Task item:
Pull out every line in the data that has the string "columns" in it.

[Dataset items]
● ● ●

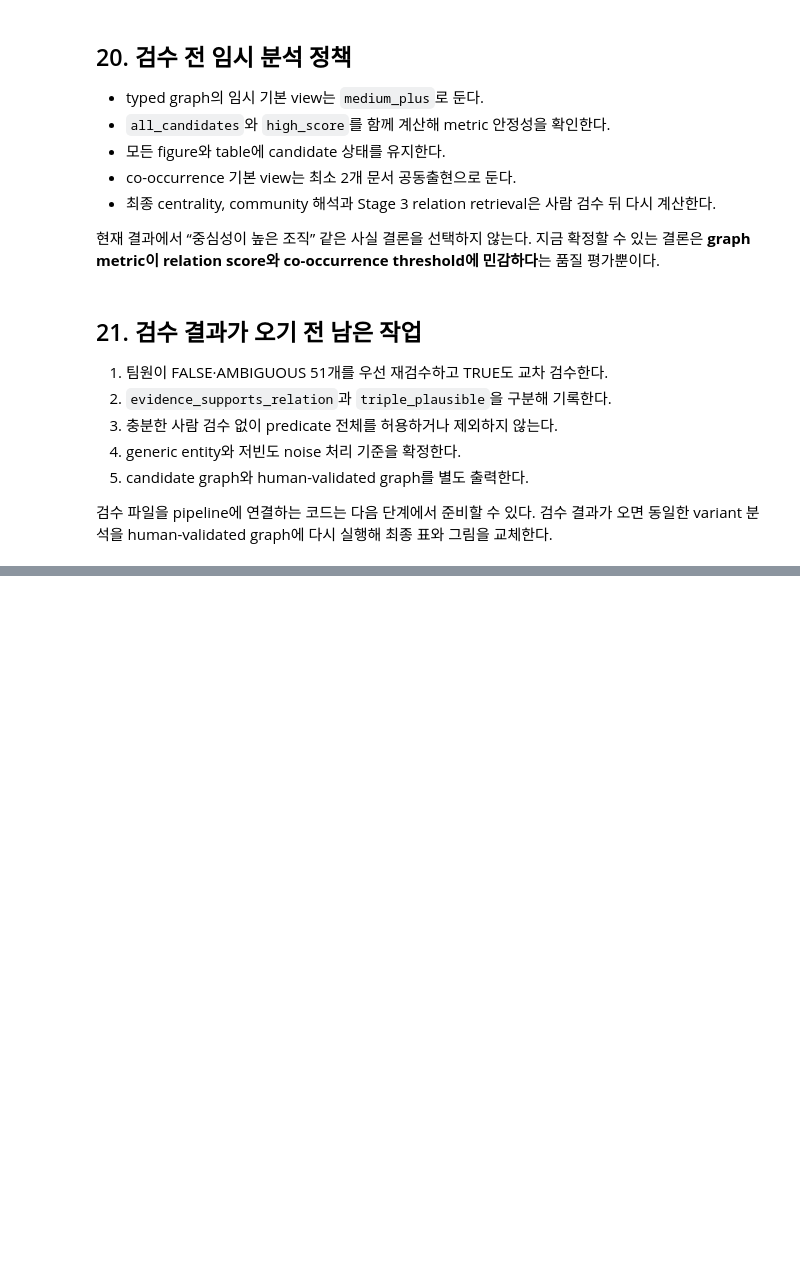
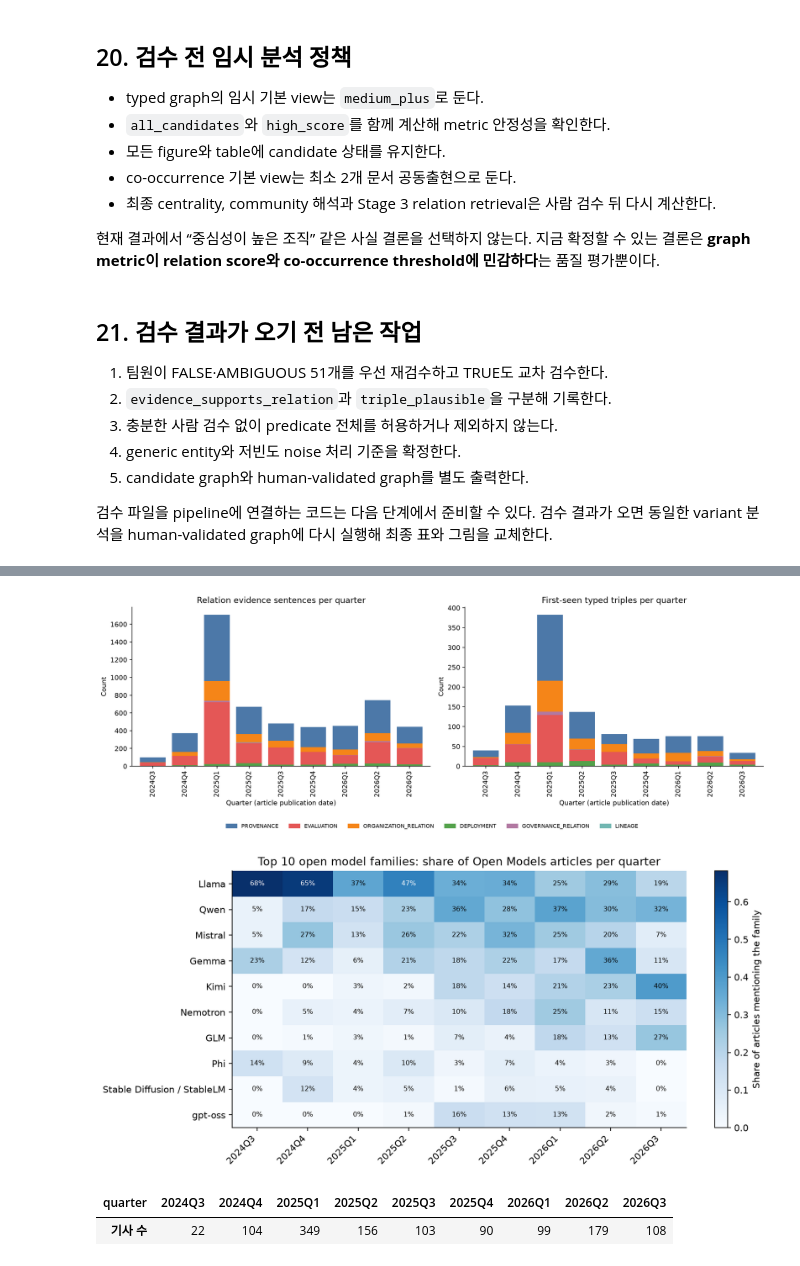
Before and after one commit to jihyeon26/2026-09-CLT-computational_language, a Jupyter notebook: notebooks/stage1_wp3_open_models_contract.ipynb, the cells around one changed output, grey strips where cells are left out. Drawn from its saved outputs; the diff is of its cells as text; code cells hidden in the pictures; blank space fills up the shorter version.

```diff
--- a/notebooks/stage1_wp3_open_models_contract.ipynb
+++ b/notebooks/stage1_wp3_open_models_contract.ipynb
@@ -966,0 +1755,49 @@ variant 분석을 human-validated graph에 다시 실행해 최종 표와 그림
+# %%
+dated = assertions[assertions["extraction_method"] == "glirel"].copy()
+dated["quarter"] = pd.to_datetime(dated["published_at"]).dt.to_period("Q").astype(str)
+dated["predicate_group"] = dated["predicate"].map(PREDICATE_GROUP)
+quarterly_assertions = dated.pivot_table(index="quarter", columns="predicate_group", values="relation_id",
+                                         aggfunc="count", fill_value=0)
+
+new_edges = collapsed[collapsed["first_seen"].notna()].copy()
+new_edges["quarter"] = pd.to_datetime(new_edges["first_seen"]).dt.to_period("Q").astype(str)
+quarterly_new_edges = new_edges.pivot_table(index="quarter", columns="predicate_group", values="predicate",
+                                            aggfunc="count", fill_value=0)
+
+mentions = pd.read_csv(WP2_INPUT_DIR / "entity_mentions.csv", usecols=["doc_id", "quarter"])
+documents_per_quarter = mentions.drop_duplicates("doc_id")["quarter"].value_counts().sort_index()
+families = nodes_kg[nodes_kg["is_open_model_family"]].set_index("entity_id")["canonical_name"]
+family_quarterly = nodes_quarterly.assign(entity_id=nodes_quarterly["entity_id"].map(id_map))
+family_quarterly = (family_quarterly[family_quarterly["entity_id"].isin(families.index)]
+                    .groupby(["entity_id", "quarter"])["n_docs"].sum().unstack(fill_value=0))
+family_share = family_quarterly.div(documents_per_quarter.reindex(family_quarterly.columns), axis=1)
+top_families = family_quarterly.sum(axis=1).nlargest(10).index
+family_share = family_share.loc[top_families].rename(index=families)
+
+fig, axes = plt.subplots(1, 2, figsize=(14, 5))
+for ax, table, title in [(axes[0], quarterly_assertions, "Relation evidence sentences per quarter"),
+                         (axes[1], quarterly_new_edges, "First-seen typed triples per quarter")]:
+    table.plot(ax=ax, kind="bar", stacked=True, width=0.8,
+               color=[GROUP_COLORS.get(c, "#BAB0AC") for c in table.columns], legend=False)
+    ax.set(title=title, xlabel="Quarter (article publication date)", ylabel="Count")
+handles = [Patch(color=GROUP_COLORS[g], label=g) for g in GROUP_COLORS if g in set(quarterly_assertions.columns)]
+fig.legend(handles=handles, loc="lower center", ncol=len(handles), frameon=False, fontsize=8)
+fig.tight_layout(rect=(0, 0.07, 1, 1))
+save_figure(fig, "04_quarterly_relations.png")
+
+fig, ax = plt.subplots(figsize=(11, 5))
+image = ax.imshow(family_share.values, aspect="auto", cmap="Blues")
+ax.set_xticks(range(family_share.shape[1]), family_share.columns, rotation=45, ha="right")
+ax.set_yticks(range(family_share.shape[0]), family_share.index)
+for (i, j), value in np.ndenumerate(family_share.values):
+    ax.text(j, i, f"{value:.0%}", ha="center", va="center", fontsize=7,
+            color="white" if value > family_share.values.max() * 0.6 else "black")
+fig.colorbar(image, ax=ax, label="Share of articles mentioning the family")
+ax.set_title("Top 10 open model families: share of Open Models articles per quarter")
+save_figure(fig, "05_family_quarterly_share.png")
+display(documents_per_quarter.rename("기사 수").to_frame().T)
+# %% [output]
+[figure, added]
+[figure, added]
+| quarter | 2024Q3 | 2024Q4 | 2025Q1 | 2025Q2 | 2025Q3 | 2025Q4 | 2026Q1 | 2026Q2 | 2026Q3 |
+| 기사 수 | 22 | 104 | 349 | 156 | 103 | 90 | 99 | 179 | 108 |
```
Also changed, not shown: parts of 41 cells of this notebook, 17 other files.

● ● ●

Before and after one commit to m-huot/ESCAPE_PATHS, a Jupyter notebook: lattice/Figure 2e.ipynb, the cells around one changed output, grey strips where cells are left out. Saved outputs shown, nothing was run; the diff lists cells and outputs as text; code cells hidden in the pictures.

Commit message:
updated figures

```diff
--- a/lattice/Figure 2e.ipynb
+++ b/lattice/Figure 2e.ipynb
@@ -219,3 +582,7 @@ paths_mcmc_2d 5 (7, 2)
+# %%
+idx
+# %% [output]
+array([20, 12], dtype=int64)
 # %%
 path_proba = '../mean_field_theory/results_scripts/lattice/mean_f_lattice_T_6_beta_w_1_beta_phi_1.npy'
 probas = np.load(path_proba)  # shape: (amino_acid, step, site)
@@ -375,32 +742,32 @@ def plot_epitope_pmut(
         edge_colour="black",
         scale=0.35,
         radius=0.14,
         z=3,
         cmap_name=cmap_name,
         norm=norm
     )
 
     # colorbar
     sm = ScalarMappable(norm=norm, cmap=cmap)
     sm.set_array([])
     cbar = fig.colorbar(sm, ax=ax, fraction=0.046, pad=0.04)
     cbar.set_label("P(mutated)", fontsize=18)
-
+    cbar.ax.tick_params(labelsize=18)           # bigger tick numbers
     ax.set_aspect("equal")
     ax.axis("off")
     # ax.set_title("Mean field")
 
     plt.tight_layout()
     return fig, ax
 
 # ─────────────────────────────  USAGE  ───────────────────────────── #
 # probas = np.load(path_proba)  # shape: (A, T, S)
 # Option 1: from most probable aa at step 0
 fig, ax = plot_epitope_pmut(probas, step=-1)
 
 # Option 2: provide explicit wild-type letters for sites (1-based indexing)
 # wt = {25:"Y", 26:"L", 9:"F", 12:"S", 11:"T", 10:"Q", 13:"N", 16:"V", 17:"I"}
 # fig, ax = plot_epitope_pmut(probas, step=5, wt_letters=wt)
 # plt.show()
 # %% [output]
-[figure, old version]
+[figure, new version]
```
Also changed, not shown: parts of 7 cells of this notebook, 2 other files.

● ● ●

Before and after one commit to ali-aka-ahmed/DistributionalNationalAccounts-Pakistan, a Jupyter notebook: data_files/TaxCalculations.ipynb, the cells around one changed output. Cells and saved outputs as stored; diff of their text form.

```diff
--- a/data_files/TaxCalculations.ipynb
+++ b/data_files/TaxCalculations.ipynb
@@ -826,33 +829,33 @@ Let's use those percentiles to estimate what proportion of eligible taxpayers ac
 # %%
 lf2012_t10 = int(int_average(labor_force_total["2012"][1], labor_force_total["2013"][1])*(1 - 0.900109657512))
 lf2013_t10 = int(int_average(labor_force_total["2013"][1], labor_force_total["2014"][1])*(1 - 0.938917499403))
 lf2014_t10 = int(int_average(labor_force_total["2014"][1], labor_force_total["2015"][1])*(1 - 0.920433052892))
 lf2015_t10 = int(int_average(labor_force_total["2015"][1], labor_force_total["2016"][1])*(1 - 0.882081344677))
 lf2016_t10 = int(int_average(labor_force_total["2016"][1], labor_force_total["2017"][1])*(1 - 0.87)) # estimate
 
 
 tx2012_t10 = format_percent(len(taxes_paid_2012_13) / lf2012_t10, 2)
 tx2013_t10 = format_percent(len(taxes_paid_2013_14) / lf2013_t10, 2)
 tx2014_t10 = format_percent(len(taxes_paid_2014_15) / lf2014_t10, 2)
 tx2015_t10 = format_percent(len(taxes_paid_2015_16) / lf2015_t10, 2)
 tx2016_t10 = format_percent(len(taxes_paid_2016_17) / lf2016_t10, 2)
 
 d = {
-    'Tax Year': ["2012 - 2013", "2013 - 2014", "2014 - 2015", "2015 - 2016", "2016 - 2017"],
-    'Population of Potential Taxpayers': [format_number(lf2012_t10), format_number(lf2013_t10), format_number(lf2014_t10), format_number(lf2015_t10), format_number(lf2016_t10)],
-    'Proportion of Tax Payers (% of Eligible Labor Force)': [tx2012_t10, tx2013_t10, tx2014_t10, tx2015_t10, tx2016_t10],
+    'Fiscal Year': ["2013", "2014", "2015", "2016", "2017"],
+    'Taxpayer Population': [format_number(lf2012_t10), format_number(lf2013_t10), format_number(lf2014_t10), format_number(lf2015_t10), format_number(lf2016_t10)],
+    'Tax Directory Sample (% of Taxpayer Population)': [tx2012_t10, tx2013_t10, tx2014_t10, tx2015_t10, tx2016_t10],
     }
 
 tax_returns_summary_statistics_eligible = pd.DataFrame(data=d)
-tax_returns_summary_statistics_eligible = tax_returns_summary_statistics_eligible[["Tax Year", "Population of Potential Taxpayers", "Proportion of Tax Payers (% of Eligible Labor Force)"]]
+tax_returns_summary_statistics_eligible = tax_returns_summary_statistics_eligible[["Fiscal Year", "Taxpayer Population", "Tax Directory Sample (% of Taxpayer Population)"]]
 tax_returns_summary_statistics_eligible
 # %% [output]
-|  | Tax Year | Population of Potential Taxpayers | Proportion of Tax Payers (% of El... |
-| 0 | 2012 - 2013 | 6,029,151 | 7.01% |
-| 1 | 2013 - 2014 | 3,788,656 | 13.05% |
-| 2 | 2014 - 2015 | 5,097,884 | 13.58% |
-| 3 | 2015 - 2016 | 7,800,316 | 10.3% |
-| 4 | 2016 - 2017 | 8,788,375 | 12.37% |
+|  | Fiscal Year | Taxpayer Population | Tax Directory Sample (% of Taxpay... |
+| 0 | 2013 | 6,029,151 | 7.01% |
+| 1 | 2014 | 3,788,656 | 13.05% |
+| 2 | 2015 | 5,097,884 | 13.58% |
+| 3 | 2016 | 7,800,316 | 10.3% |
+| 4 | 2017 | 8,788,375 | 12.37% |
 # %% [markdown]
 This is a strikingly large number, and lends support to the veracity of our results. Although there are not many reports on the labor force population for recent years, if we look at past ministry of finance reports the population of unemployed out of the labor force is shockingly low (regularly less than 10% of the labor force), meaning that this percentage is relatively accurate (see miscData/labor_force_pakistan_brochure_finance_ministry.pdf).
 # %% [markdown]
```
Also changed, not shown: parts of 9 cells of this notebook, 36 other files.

● ● ●

Task solution:
+quarterly_assertions = dated.pivot_table(index="quarter", columns="predicate_group", values="relation_id",
+quarterly_new_edges = new_edges.pivot_table(index="quarter", columns="predicate_group", values="predicate",
+family_share = family_quarterly.div(documents_per_quarter.reindex(family_quarterly.columns), axis=1)
+               color=[GROUP_COLORS.get(c, "#BAB0AC") for c in table.columns], legend=False)
+handles = [Patch(color=GROUP_COLORS[g], label=g) for g in GROUP_COLORS if g in set(quarterly_assertions.columns)]
+ax.set_xticks(range(family_share.shape[1]), family_share.columns, rotation=45, ha="right")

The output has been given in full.